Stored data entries
#####

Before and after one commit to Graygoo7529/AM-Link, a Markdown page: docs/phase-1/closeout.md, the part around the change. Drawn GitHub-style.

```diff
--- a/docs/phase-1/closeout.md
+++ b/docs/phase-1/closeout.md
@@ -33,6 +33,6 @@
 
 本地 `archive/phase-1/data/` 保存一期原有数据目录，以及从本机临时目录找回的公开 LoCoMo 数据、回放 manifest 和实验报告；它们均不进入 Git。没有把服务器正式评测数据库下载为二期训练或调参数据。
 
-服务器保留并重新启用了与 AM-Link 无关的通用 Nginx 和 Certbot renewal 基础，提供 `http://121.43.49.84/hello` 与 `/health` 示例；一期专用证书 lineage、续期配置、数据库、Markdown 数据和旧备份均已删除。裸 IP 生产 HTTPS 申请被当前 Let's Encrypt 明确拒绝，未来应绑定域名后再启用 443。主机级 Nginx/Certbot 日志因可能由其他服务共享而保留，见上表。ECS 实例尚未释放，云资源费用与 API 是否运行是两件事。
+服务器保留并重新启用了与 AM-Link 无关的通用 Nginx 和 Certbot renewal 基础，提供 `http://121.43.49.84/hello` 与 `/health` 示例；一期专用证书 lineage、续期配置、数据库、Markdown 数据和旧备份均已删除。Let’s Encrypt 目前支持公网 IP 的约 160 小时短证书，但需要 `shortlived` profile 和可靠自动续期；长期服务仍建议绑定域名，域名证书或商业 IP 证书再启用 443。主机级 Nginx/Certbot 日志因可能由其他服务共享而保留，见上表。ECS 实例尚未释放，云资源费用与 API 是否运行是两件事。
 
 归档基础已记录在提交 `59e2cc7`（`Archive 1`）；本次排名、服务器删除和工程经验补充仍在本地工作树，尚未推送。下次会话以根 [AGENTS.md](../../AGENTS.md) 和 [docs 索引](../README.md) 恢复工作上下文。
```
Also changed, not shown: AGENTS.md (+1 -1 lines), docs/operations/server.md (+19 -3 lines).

#####

What the task requires ▸ Type the records again in full, matching them exactly.

Result ▸
Before and after one commit to Graygoo7529/AM-Link, a Markdown page: docs/phase-1/closeout.md, the part around the change. Drawn GitHub-style.

```diff
--- a/docs/phase-1/closeout.md
+++ b/docs/phase-1/closeout.md
@@ -33,6 +33,6 @@
 
 本地 `archive/phase-1/data/` 保存一期原有数据目录，以及从本机临时目录找回的公开 LoCoMo 数据、回放 manifest 和实验报告；它们均不进入 Git。没有把服务器正式评测数据库下载为二期训练或调参数据。
 
-服务器保留并重新启用了与 AM-Link 无关的通用 Nginx 和 Certbot renewal 基础，提供 `http://121.43.49.84/hello` 与 `/health` 示例；一期专用证书 lineage、续期配置、数据库、Markdown 数据和旧备份均已删除。裸 IP 生产 HTTPS 申请被当前 Let's Encrypt 明确拒绝，未来应绑定域名后再启用 443。主机级 Nginx/Certbot 日志因可能由其他服务共享而保留，见上表。ECS 实例尚未释放，云资源费用与 API 是否运行是两件事。
+服务器保留并重新启用了与 AM-Link 无关的通用 Nginx 和 Certbot renewal 基础，提供 `http://121.43.49.84/hello` 与 `/health` 示例；一期专用证书 lineage、续期配置、数据库、Markdown 数据和旧备份均已删除。Let’s Encrypt 目前支持公网 IP 的约 160 小时短证书，但需要 `shortlived` profile 和可靠自动续期；长期服务仍建议绑定域名，域名证书或商业 IP 证书再启用 443。主机级 Nginx/Certbot 日志因可能由其他服务共享而保留，见上表。ECS 实例尚未释放，云资源费用与 API 是否运行是两件事。
 
 归档基础已记录在提交 `59e2cc7`（`Archive 1`）；本次排名、服务器删除和工程经验补充仍在本地工作树，尚未推送。下次会话以根 [AGENTS.md](../../AGENTS.md) 和 [docs 索引](../README.md) 恢复工作上下文。
```
Also changed, not shown: AGENTS.md (+1 -1 lines), docs/operations/server.md (+19 -3 lines).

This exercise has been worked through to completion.